So I decided to look into having a holiday where someone else can get something out of it… Something out of me. As I looked around, asking friends and colleagues, trawling the web, I realised finding the right holiday was not going to be easy:

• I can’t give up months of work. So I wanted an activity that I could see an achievement in a couple of weeks.
• I still want to spend my holiday doing the things I love: experiencing new cultures, traveling to new places. I want to help out where the opportunities are not the same as here in the UK.
• I want to get away from work and, hey, what two week charity opportunities are there for managing software development?
• I want to help people. There are opportunities for volunteering with orphan elephants, dolphins, orang-utans… But I wanted to give something to other people.
• I know my limitations and, whilst I want to push myself, I know working with children would challenge too many of my limitations.

And so…

After, literally, months of searching, I came across Habitat for Humanity.

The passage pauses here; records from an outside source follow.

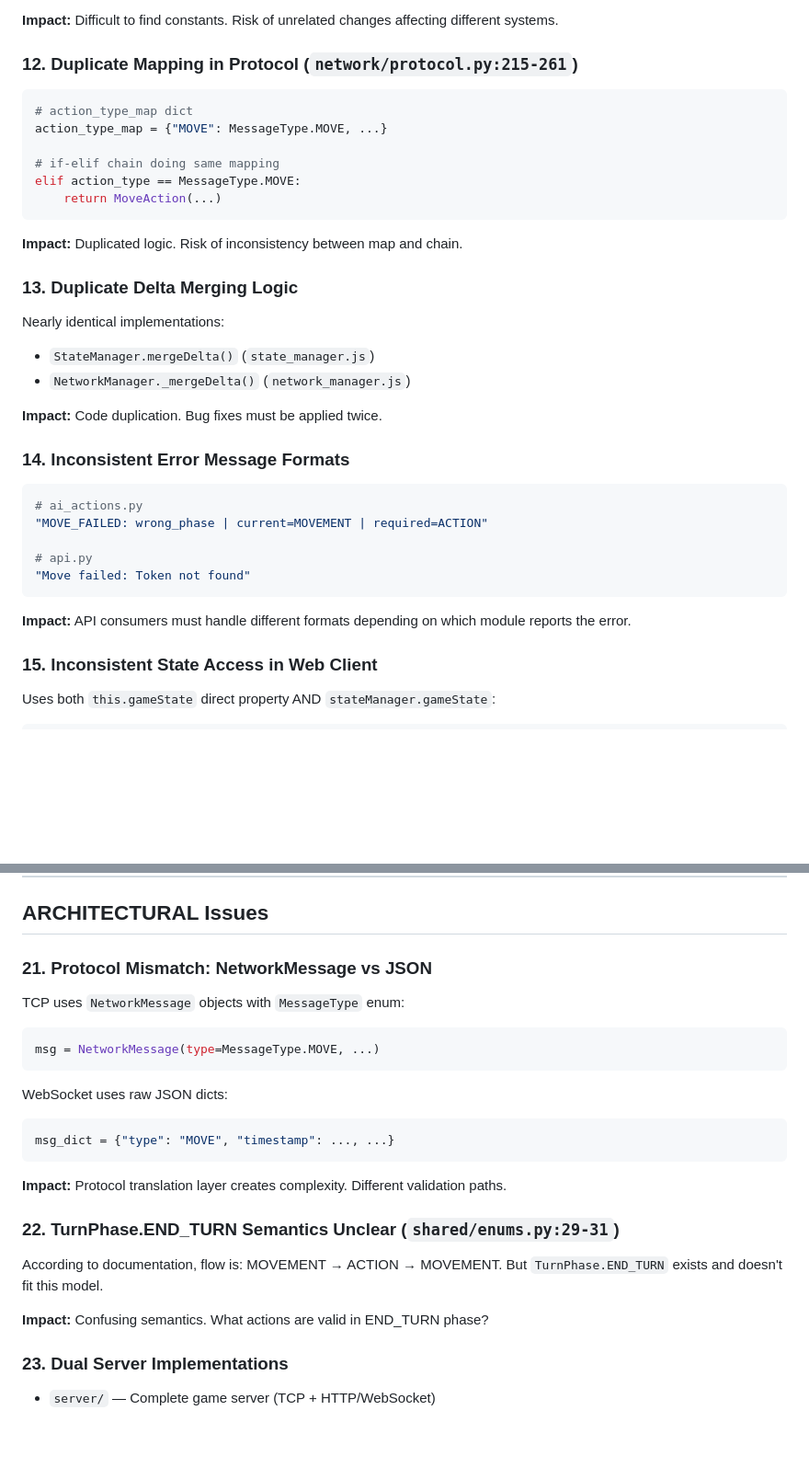
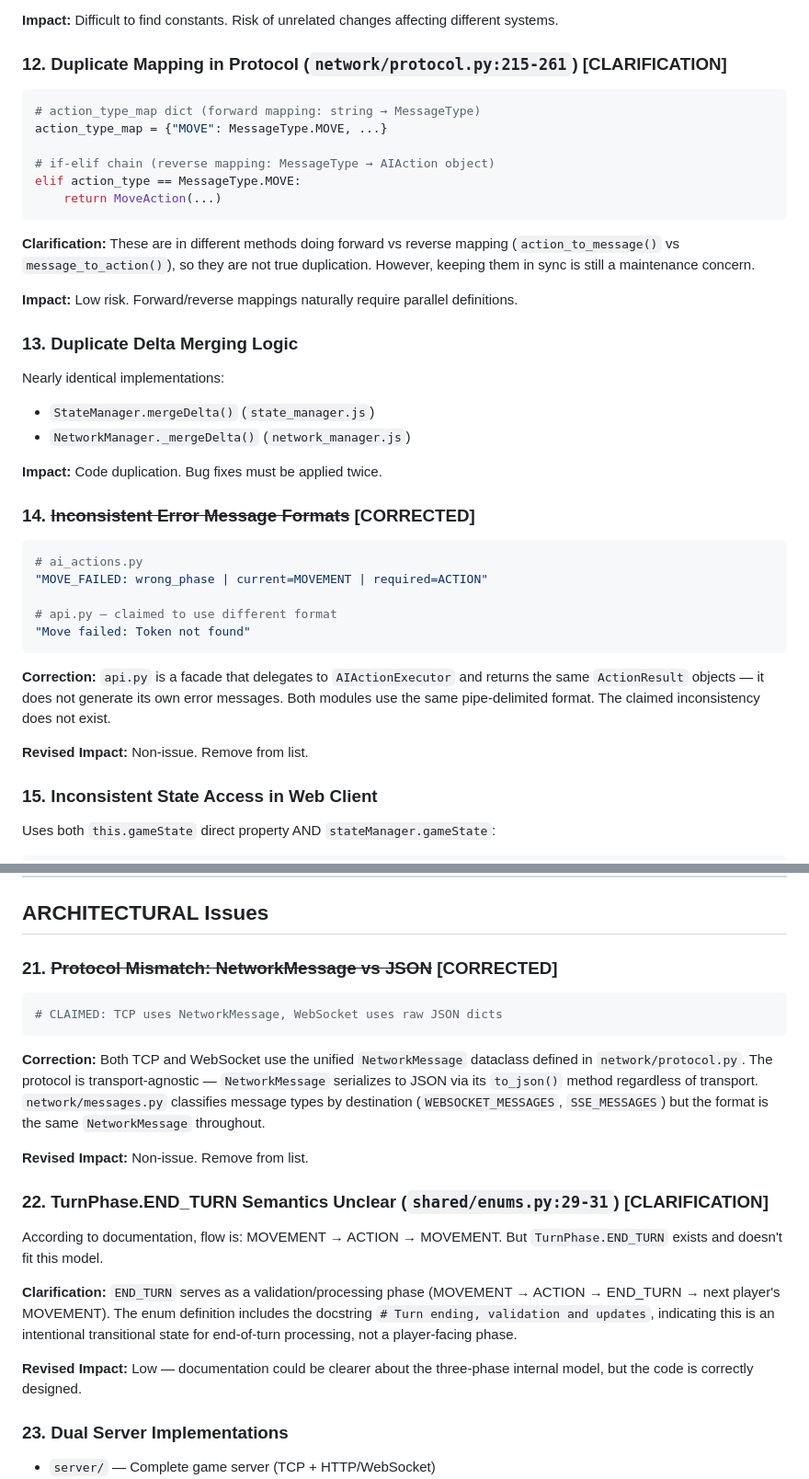
Before and after one commit to duber000/race-to-the-crystal, a Markdown page: docs/MINIMAX-REVIEW.md, 2 parts joined by grey strips. Shown at 92% size. GitHub-like rendering; blank space fills up the shorter version.

````diff
--- a/docs/MINIMAX-REVIEW.md
+++ b/docs/MINIMAX-REVIEW.md
@@ -146,18 +148,20 @@ Mixes concerns:
 
 **Impact:** Difficult to find constants. Risk of unrelated changes affecting different systems.
 
-### 12. Duplicate Mapping in Protocol (`network/protocol.py:215-261`)
+### 12. Duplicate Mapping in Protocol (`network/protocol.py:215-261`) [CLARIFICATION]
 
 ```python
-# action_type_map dict
+# action_type_map dict (forward mapping: string → MessageType)
 action_type_map = {"MOVE": MessageType.MOVE, ...}
 
-# if-elif chain doing same mapping
+# if-elif chain (reverse mapping: MessageType → AIAction object)
 elif action_type == MessageType.MOVE:
     return MoveAction(...)
 ```
 
-**Impact:** Duplicated logic. Risk of inconsistency between map and chain.
+**Clarification:** These are in different methods doing forward vs reverse mapping (`action_to_message()` vs `message_to_action()`), so they are not true duplication. However, keeping them in sync is still a maintenance concern.
+
+**Impact:** Low risk. Forward/reverse mappings naturally require parallel definitions.
 
 ### 13. Duplicate Delta Merging Logic
 
@@ -167,17 +171,19 @@ Nearly identical implementations:
 
 **Impact:** Code duplication. Bug fixes must be applied twice.
 
-### 14. Inconsistent Error Message Formats
+### 14. ~~Inconsistent Error Message Formats~~ [CORRECTED]
 
 ```python
 # ai_actions.py
 "MOVE_FAILED: wrong_phase | current=MOVEMENT | required=ACTION"
 
-# api.py
+# api.py — claimed to use different format
 "Move failed: Token not found"
 ```
 
-**Impact:** API consumers must handle different formats depending on which module reports the error.
+**Correction:** `api.py` is a facade that delegates to `AIActionExecutor` and returns the same `ActionResult` objects — it does not generate its own error messages. Both modules use the same pipe-delimited format. The claimed inconsistency does not exist.
+
+**Revised Impact:** Non-issue. Remove from list.
 
 ### 15. Inconsistent State Access in Web Client
 
@@ -246,25 +254,23 @@ def _validate_deploy(self, ...):
 
 ## ARCHITECTURAL Issues
 
-### 21. Protocol Mismatch: NetworkMessage vs JSON
+### 21. ~~Protocol Mismatch: NetworkMessage vs JSON~~ [CORRECTED]
 
-TCP uses `NetworkMessage` objects with `MessageType` enum:
 ```python
-msg = NetworkMessage(type=MessageType.MOVE, ...)
+# CLAIMED: TCP uses NetworkMessage, WebSocket uses raw JSON dicts
 ```
 
-WebSocket uses raw JSON dicts:
-```python
-msg_dict = {"type": "MOVE", "timestamp": ..., ...}
-```
+**Correction:** Both TCP and WebSocket use the unified `NetworkMessage` dataclass defined in `network/protocol.py`. The protocol is transport-agnostic — `NetworkMessage` serializes to JSON via its `to_json()` method regardless of transport. `network/messages.py` classifies message types by destination (`WEBSOCKET_MESSAGES`, `SSE_MESSAGES`) but the format is the same `NetworkMessage` throughout.
 
-**Impact:** Protocol translation layer creates complexity. Different validation paths.
+**Revised Impact:** Non-issue. Remove from list.
 
-### 22. TurnPhase.END_TURN Semantics Unclear (`shared/enums.py:29-31`)
+### 22. TurnPhase.END_TURN Semantics Unclear (`shared/enums.py:29-31`) [CLARIFICATION]
 
 According to documentation, flow is: MOVEMENT → ACTION → MOVEMENT. But `TurnPhase.END_TURN` exists and doesn't fit this model.
 
-**Impact:** Confusing semantics. What actions are valid in END_TURN phase?
+**Clarification:** `END_TURN` serves as a validation/processing phase (MOVEMENT → ACTION → END_TURN → next player's MOVEMENT). The enum definition includes the docstring `# Turn ending, validation and updates`, indicating this is an intentional transitional state for end-of-turn processing, not a player-facing phase.
+
+**Revised Impact:** Low — documentation could be clearer about the three-phase internal model, but the code is correctly designed.
 
 ### 23. Dual Server Implementations
 
````
Also changed, not shown: other parts of docs/MINIMAX-REVIEW.md (+43 -28 lines).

They “work around the world with volunteers from all backgrounds, races and religions to build homes together with families in need.” They ticked most of my boxes and, although I’m not a builder or carpenter or plasterer, as I discovered for two weeks in Ghana, I can carry bricks, I can lay bricks, I can render walls, I can help put up a roof and I’m not afraid to learn.

But I’m getting ahead of myself. First I should explain the set up. Twelve of us set off from the UK. Apart from a mother and daughter, no one had met until we turned up at the airport. After a day of traveling, we met our host village who we would work with to build two houses. The charity pays for a head builder for each house who manages the build with as many mates as they want to share the fees with. In addition, the new owners must contribute time to the building. So we were not working alone: we were also working with a group of local guys. And children. There were children everywhere. They were intrigued: they had not seen many white people so we were a novelty they wanted to befriend.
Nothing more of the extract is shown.